Over subsequent years, the building was used as office space and even home to a local pirate radio station during the 1960s but had sat derelict for several years before being acquired by Tottenham Hotspur. With the support of the National Lottery, the Club spent nearly two years restoring and renovating the building to create an anchor site for the Tottenham Hotspur Foundation’s life-changing work at the very heart of its community.
Today, guests observed examples of the work that is now delivered within the fully restored property, including workshops that help improve the digital skills of local people, free community health checks for men and women over the age of 40, employment support for people with disabilities and sports leadership courses for young people who are training to be football coaches.
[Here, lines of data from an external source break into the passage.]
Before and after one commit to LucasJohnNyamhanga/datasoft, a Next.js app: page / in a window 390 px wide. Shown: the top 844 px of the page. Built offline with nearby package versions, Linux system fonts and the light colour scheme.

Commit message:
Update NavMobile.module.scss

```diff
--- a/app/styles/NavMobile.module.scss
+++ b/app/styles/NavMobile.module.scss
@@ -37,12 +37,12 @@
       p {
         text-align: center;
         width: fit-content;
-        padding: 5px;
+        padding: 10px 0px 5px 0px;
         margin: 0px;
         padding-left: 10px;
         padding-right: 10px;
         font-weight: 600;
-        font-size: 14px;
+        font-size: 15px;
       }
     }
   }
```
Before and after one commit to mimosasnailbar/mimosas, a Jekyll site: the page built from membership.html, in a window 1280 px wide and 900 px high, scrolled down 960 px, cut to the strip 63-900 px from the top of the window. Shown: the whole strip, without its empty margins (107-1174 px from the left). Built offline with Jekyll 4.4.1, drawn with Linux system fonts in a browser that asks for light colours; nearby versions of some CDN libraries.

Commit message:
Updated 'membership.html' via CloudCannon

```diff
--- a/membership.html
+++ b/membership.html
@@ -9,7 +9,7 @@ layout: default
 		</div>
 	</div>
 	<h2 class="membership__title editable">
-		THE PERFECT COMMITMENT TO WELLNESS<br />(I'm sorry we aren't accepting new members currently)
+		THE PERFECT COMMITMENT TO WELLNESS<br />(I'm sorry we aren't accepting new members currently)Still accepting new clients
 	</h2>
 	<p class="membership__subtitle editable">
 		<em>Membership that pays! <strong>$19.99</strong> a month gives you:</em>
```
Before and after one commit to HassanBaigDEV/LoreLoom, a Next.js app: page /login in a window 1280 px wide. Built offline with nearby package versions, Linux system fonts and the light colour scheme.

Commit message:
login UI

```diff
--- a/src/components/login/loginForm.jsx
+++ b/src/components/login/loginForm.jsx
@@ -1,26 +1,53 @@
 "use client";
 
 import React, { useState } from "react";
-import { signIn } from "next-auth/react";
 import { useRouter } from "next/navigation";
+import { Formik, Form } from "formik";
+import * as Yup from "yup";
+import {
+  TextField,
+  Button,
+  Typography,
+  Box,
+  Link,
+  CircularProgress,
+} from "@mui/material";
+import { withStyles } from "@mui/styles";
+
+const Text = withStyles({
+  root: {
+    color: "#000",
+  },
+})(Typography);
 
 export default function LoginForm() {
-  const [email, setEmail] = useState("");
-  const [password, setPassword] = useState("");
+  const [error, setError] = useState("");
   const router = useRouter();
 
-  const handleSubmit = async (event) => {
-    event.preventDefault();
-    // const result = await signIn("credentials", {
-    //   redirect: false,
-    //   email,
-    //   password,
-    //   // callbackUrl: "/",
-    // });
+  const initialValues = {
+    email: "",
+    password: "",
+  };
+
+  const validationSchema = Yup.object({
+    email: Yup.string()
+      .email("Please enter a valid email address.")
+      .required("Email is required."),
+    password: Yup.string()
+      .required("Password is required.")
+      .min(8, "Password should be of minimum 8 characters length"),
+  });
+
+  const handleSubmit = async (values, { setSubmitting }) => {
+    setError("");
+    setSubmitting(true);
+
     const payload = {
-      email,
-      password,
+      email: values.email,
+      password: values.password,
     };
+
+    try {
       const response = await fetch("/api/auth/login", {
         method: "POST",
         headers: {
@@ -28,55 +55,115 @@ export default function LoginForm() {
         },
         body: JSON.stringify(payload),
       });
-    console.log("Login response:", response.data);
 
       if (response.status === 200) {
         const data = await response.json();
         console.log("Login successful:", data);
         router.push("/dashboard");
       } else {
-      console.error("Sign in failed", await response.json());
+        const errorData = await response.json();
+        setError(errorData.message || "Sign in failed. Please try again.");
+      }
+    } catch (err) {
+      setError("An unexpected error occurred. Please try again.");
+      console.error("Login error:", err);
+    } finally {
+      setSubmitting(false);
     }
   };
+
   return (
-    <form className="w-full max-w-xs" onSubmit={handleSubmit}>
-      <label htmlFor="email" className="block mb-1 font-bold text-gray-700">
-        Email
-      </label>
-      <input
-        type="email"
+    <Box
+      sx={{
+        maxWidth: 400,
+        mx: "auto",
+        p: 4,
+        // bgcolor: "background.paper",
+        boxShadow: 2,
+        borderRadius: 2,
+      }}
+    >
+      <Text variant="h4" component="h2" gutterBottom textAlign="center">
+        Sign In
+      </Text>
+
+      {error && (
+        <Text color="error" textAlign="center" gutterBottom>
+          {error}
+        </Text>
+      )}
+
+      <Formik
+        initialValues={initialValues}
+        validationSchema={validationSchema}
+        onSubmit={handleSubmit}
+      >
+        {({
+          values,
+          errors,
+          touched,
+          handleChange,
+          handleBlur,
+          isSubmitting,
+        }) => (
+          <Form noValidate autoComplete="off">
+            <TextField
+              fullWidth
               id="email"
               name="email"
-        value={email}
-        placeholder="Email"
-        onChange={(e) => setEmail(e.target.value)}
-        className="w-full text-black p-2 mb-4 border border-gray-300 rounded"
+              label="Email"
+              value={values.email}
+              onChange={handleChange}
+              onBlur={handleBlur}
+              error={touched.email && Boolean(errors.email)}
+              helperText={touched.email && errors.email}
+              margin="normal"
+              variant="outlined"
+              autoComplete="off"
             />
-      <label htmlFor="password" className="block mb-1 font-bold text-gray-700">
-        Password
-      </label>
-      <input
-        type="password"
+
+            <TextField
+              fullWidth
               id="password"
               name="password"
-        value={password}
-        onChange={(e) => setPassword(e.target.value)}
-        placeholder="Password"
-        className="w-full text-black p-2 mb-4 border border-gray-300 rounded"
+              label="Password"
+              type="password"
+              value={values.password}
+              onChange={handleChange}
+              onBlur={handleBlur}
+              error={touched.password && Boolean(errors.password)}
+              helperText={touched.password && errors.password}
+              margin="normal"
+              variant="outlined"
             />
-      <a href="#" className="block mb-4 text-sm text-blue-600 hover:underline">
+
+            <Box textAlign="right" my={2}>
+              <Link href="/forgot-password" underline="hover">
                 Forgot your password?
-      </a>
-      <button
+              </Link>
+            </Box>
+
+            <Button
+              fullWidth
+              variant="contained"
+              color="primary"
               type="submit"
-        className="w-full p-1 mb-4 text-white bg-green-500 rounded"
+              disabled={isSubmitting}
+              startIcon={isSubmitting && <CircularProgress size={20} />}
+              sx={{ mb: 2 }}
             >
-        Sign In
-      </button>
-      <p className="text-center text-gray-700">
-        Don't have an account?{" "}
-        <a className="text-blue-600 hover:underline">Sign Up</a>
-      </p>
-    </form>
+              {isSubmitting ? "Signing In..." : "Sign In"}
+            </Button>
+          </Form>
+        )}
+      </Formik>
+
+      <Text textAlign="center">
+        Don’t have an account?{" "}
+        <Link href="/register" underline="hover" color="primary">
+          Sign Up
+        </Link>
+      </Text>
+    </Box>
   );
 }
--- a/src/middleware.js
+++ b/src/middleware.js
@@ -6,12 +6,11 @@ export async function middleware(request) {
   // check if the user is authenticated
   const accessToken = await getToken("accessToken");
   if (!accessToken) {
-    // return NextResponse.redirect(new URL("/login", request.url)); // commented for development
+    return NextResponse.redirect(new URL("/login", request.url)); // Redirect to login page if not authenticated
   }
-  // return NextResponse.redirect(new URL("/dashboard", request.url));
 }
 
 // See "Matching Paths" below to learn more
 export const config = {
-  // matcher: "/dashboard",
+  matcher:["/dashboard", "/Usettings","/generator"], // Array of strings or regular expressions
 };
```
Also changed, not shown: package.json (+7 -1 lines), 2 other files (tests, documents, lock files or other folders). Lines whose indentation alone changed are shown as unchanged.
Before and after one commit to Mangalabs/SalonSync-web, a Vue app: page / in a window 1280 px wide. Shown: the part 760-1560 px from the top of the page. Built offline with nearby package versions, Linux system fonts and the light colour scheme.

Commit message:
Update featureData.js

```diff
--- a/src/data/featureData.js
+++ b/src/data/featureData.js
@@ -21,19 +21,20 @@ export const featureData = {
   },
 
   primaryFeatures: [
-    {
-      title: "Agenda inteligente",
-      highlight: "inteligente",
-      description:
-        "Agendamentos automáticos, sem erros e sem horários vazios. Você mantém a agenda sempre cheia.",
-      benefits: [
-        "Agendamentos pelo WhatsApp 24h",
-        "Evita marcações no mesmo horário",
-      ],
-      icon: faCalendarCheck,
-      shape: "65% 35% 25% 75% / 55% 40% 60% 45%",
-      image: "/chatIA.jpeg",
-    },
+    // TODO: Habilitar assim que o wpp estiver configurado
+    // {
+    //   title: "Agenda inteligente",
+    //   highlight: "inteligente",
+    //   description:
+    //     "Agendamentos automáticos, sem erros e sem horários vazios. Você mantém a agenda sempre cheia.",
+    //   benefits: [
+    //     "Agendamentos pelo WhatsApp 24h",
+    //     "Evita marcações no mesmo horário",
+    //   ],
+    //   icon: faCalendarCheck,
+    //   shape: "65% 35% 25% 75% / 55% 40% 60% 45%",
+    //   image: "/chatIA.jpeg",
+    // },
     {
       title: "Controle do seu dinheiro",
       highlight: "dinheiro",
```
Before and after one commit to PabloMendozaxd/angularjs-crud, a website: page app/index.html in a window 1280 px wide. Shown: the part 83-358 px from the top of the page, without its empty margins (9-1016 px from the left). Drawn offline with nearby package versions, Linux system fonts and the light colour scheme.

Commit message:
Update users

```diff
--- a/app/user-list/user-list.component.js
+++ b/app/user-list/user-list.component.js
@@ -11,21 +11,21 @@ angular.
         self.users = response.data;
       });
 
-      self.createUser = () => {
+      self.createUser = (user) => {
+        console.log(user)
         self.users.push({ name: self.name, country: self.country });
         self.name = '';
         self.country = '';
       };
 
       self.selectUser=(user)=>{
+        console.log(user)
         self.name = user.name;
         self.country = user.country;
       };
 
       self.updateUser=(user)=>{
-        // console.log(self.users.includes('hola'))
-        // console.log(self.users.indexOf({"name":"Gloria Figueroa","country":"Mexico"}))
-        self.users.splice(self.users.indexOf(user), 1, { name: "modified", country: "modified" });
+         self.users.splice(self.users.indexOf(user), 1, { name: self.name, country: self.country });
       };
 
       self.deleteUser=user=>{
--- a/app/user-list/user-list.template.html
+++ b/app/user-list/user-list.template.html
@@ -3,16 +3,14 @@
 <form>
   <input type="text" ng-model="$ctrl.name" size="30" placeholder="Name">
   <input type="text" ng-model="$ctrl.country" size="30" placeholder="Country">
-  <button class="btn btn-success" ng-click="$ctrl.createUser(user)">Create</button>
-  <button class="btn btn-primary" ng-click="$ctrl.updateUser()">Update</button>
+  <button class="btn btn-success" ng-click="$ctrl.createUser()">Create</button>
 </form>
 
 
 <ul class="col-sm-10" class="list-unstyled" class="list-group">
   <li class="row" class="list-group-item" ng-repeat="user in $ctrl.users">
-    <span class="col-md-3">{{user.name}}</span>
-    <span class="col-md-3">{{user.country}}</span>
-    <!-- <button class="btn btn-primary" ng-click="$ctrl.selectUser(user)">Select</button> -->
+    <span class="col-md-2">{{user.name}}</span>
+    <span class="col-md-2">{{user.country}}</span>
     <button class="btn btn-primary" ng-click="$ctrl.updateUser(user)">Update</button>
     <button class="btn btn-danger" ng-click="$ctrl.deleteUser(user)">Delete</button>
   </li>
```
Since its launch in 2007, Tottenham Hotspur Foundation has created over three million opportunities for local people. Its innovative programmes aim to increase participation in physical activity, promote health and wellbeing, provide educational and employment opportunities for local people and contribute to community cohesion.
The restoration of Percy House forms part of Tottenham Hotspur’s wider stadium development scheme, acknowledged as the catalyst for the regeneration of North Tottenham – creating a new sports, leisure and entertainment destination for London. Once complete, the stadium development scheme will have created 3,500 new jobs and pump £293 million into the local economy each year – almost double the impact of our previous stadium.
Daniel Levy, Chairman, Tottenham Hotspur Football Club, said: “More than a decade ago, we created the Tottenham Hotspur Foundation with a vision of truly making a difference for people living within our local community. It is fitting, therefore, that our Foundation now has a home at the heart of the community that it serves following the full restoration and renovation of one of Tottenham High Road’s iconic historic buildings – one with close historic links to the Club itself.”
Sarah Ebanja, Chief Executive, Tottenham Hotspur Foundation, said: “Tottenham Hotspur Foundation uses the power of football and the Tottenham Hotspur brand to engage hard to reach people and tackle the social-economic issues within the Club’s local community. Restoring Percy House has meant our staff now have a space to give hands on support and mentoring to local people in a safe place within their neighbourhood. This is our home, our engine room and our door is always open to those who need us most.”
George Percy, Earl Percy, said: “It’s a huge honour for me to share my name and part of my family history with this building, and in some small measure be associated with Tottenham Hotspur Foundation and the fantastic work they do.”
Blondel Cluff, Chair of the Heritage Lottery Fund London Committee, said: “Percy House has been saved from dereliction and given a new purpose as a space for Tottenham Hotspur Foundation to continue its charitable work, a space for people to learn and gain new skills. In a time of regeneration within Haringey, it’s fantastic that part of its heritage can remain at the heart of its future, thanks to National Lottery players.”
Joseph Ejiofor, Leader of Haringey Council, said: “The Tottenham Hotspur Foundation offers a brilliant boost in the community and we are pleased to be able to support their work making a difference in Haringey. This relationship will continue as we work together to ensure residents are at the centre of everything we do here in Tottenham. Percy House is a beautiful building and has been fantastically restored – it is a great setting for the good work that will be done in the community.”